● **ACTIVITY**
Nothing in the entries should change; repeat them exactly.

● **THE DATA**
>>

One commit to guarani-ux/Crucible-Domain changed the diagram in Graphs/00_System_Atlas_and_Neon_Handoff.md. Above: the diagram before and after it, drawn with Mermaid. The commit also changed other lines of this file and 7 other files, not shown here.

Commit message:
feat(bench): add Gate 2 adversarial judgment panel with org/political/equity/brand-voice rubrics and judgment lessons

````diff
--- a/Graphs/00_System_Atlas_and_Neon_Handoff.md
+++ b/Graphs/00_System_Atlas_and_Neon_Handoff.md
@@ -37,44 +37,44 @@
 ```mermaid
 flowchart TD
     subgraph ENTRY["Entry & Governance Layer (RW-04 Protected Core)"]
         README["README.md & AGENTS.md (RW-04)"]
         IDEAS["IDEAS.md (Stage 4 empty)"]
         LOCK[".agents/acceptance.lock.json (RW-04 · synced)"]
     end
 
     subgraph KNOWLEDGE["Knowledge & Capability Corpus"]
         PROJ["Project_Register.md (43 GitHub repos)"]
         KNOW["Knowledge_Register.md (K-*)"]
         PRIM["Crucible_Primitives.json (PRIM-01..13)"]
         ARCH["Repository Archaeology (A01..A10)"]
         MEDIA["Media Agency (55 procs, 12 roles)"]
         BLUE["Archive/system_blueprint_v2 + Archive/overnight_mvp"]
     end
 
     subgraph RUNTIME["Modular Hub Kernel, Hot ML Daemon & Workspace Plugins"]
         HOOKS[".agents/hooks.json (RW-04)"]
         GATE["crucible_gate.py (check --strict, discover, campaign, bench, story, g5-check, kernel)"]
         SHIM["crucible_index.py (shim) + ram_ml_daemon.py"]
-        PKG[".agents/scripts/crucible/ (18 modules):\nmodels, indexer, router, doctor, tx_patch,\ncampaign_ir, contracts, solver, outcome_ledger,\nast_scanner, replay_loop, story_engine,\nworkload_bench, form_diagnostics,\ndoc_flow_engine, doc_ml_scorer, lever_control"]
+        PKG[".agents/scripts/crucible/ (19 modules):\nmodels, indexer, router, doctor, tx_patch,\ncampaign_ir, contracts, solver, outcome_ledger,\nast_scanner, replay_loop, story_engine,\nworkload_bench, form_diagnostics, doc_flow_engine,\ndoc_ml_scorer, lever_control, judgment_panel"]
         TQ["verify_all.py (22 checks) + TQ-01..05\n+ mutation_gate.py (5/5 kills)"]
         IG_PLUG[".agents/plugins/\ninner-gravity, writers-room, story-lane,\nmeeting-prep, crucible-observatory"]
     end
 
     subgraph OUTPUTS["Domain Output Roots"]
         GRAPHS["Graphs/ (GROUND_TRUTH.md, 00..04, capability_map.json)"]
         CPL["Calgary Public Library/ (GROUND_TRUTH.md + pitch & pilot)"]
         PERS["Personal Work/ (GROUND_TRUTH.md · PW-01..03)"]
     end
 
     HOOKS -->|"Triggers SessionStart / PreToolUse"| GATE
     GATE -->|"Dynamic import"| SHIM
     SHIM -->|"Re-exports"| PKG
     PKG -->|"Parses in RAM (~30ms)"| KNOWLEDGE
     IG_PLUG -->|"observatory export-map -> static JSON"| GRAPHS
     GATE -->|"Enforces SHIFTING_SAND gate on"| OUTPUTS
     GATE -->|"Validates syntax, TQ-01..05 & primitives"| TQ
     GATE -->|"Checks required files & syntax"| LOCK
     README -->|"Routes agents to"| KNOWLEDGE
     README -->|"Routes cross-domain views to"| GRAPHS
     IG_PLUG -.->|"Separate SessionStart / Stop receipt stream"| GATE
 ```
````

<<

● **RESULT BELOW**
One commit to guarani-ux/Crucible-Domain changed the diagram in Graphs/00_System_Atlas_and_Neon_Handoff.md. Above: the diagram before and after it, drawn with Mermaid. The commit also changed other lines of this file and 7 other files, not shown here.

Commit message:
feat(bench): add Gate 2 adversarial judgment panel with org/political/equity/brand-voice rubrics and judgment lessons

````diff
--- a/Graphs/00_System_Atlas_and_Neon_Handoff.md
+++ b/Graphs/00_System_Atlas_and_Neon_Handoff.md
@@ -37,44 +37,44 @@
 ```mermaid
 flowchart TD
     subgraph ENTRY["Entry & Governance Layer (RW-04 Protected Core)"]
         README["README.md & AGENTS.md (RW-04)"]
         IDEAS["IDEAS.md (Stage 4 empty)"]
         LOCK[".agents/acceptance.lock.json (RW-04 · synced)"]
     end
 
     subgraph KNOWLEDGE["Knowledge & Capability Corpus"]
         PROJ["Project_Register.md (43 GitHub repos)"]
         KNOW["Knowledge_Register.md (K-*)"]
         PRIM["Crucible_Primitives.json (PRIM-01..13)"]
         ARCH["Repository Archaeology (A01..A10)"]
         MEDIA["Media Agency (55 procs, 12 roles)"]
         BLUE["Archive/system_blueprint_v2 + Archive/overnight_mvp"]
     end
 
     subgraph RUNTIME["Modular Hub Kernel, Hot ML Daemon & Workspace Plugins"]
         HOOKS[".agents/hooks.json (RW-04)"]
         GATE["crucible_gate.py (check --strict, discover, campaign, bench, story, g5-check, kernel)"]
         SHIM["crucible_index.py (shim) + ram_ml_daemon.py"]
-        PKG[".agents/scripts/crucible/ (18 modules):\nmodels, indexer, router, doctor, tx_patch,\ncampaign_ir, contracts, solver, outcome_ledger,\nast_scanner, replay_loop, story_engine,\nworkload_bench, form_diagnostics,\ndoc_flow_engine, doc_ml_scorer, lever_control"]
+        PKG[".agents/scripts/crucible/ (19 modules):\nmodels, indexer, router, doctor, tx_patch,\ncampaign_ir, contracts, solver, outcome_ledger,\nast_scanner, replay_loop, story_engine,\nworkload_bench, form_diagnostics, doc_flow_engine,\ndoc_ml_scorer, lever_control, judgment_panel"]
         TQ["verify_all.py (22 checks) + TQ-01..05\n+ mutation_gate.py (5/5 kills)"]
         IG_PLUG[".agents/plugins/\ninner-gravity, writers-room, story-lane,\nmeeting-prep, crucible-observatory"]
     end
 
     subgraph OUTPUTS["Domain Output Roots"]
         GRAPHS["Graphs/ (GROUND_TRUTH.md, 00..04, capability_map.json)"]
         CPL["Calgary Public Library/ (GROUND_TRUTH.md + pitch & pilot)"]
         PERS["Personal Work/ (GROUND_TRUTH.md · PW-01..03)"]
     end
 
     HOOKS -->|"Triggers SessionStart / PreToolUse"| GATE
     GATE -->|"Dynamic import"| SHIM
     SHIM -->|"Re-exports"| PKG
     PKG -->|"Parses in RAM (~30ms)"| KNOWLEDGE
     IG_PLUG -->|"observatory export-map -> static JSON"| GRAPHS
     GATE -->|"Enforces SHIFTING_SAND gate on"| OUTPUTS
     GATE -->|"Validates syntax, TQ-01..05 & primitives"| TQ
     GATE -->|"Checks required files & syntax"| LOCK
     README -->|"Routes agents to"| KNOWLEDGE
     README -->|"Routes cross-domain views to"| GRAPHS
     IG_PLUG -.->|"Separate SessionStart / Stop receipt stream"| GATE
 ```
````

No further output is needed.